Favorable weather conditions and a smooth countdown with no technical issues allowed the three-stage Delta 7925 to lift off on the first opportunity. The pre-dawn launch from Cape Canaveral’s SLC-17A took place near the middle of a one-second-long launch window, at 05:26:34.596 EDT.
After the first stage and initial second stage burns, the vehicle entered a circular parking orbit of about 90 nautical miles altitude, and began the longest coast phase in Delta history—nearly 64.5 minutes long. Another burn by the AJ10 second stage raised the apogee to over 3,000 n.m., and the Star 48B third stage sent the spacecraft into a hyperbolic escape orbit.
Problems with the tracking network prevented several events from being seen in real time. The Air Force’s “Big Crow” aircraft, circling over the Pacific Ocean, provided no live telemetry during the second stage relight; Hawaii saw SECO-2 and third stage spin-up, ignition, and burnout, but lost the signal (as expected) prior to spacecraft separation. Finally, the tracking station at Vandenberg also was unable to provide real-time confirmation of separation, and a lengthy and nervous pause occurred until antennas at Goldstone, California, could acquire Phoenix’s signal.

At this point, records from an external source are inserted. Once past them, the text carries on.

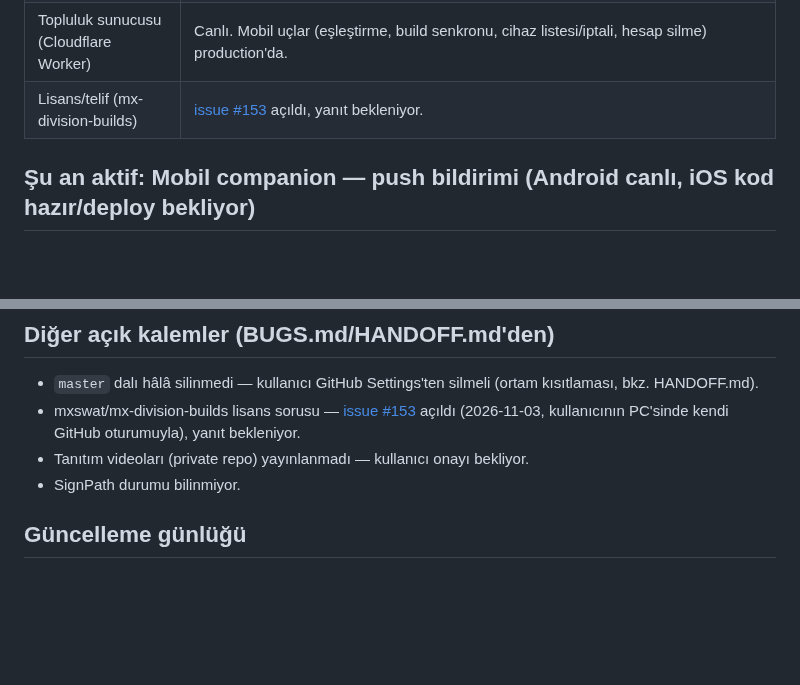
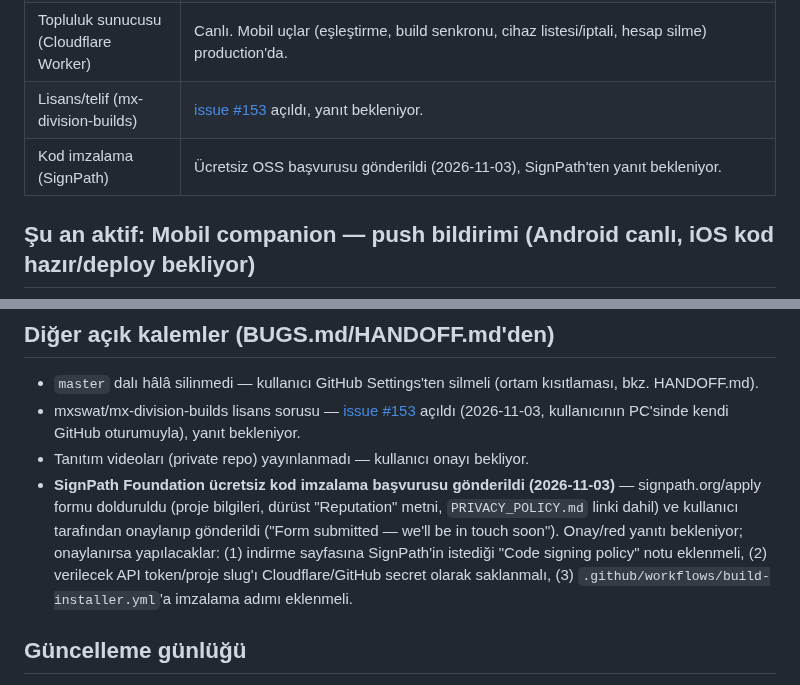
Before and after one commit to FEDERALTURK/td2-loot-advisor, a Markdown page: ROADMAP.md, 2 parts joined by grey strips. Rendered like a GitHub page; blank space fills up the shorter version.

Commit message:
yol haritası: SignPath başvurusu gönderildi, v9.1.5.20 yayın günlüğü eklendi
Co-Authored-By: Claude Sonnet 5 <noreply@anthropic.com>
Claude-Session: https://claude.ai/code/session_019puJcpmi1mPj3qdczCYr6K

```diff
--- a/ROADMAP.md
+++ b/ROADMAP.md
@@ -10,6 +10,7 @@ Bu dosya her gün güncellenir (bkz. en alt — otomatik günlük görev). Ayrı
 | Mobil companion (Flutter) | **Faz 2 tamamlandı ve canlı; Faz 3'te bulut eşleştirmesi/build senkronu eklendi, Windows PC'de `flutter analyze`/`test` ile doğrulandı (0 sorun).** Gerçek cihaz/Play doğrulaması ve push-token kaydı (bkz. aşağıda) hâlâ bekliyor. |
 | Topluluk sunucusu (Cloudflare Worker) | Canlı. Mobil uçlar (eşleştirme, build senkronu, cihaz listesi/iptali, hesap silme) production'da. |
 | Lisans/telif (mx-division-builds) | [issue #153](https://github.com/mxswat/mx-division-builds/issues/153) açıldı, yanıt bekleniyor. |
+| Kod imzalama (SignPath) | Ücretsiz OSS başvurusu gönderildi (2026-11-03), SignPath'ten yanıt bekleniyor. |
 
 ## Şu an aktif: Mobil companion — push bildirimi (Android canlı, iOS kod hazır/deploy bekliyor)
 
@@ -46,7 +47,7 @@ Bu dosya her gün güncellenir (bkz. en alt — otomatik günlük görev). Ayrı
 - `master` dalı hâlâ silinmedi — kullanıcı GitHub Settings'ten silmeli (ortam kısıtlaması, bkz. HANDOFF.md).
 - mxswat/mx-division-builds lisans sorusu — [issue #153](https://github.com/mxswat/mx-division-builds/issues/153) açıldı (2026-11-03, kullanıcının PC'sinde kendi GitHub oturumuyla), yanıt bekleniyor.
 - Tanıtım videoları (private repo) yayınlanmadı — kullanıcı onayı bekliyor.
-- SignPath durumu bilinmiyor.
+- **SignPath Foundation ücretsiz kod imzalama başvurusu gönderildi (2026-11-03)** — signpath.org/apply formu dolduruldu (proje bilgileri, dürüst "Reputation" metni, `PRIVACY_POLICY.md` linki dahil) ve kullanıcı tarafından onaylanıp gönderildi ("Form submitted — we'll be in touch soon"). Onay/red yanıtı bekleniyor; onaylanırsa yapılacaklar: (1) indirme sayfasına SignPath'in istediği "Code signing policy" notu eklenmeli, (2) verilecek API token/proje slug'ı Cloudflare/GitHub secret olarak saklanmalı, (3) `.github/workflows/build-installer.yml`'a imzalama adımı eklenmeli.
 
 ## Güncelleme günlüğü
 
```
Also changed, not shown: other parts of ROADMAP.md (+1 -1 lines).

Ultimately, the Phoenix mission team announced that the resulting trajectory is “well within expected limits for a successful journey” to Mars. This launch marks the 74th consecutive success for the Delta II launch vehicle, a record that now has gone for more than ten years without failure.
Following a ten-month, 420-million-mile cruise, Phoenix will gently set down near the Martian north pole, where it will use a robotic digging tool and a complex suite of instruments to analyze the subsurface soil for water ice and organic compounds. Scientists hope to prove that Mars was once capable of supporting life, and will use the analysis to determine the availability of water for future human missions.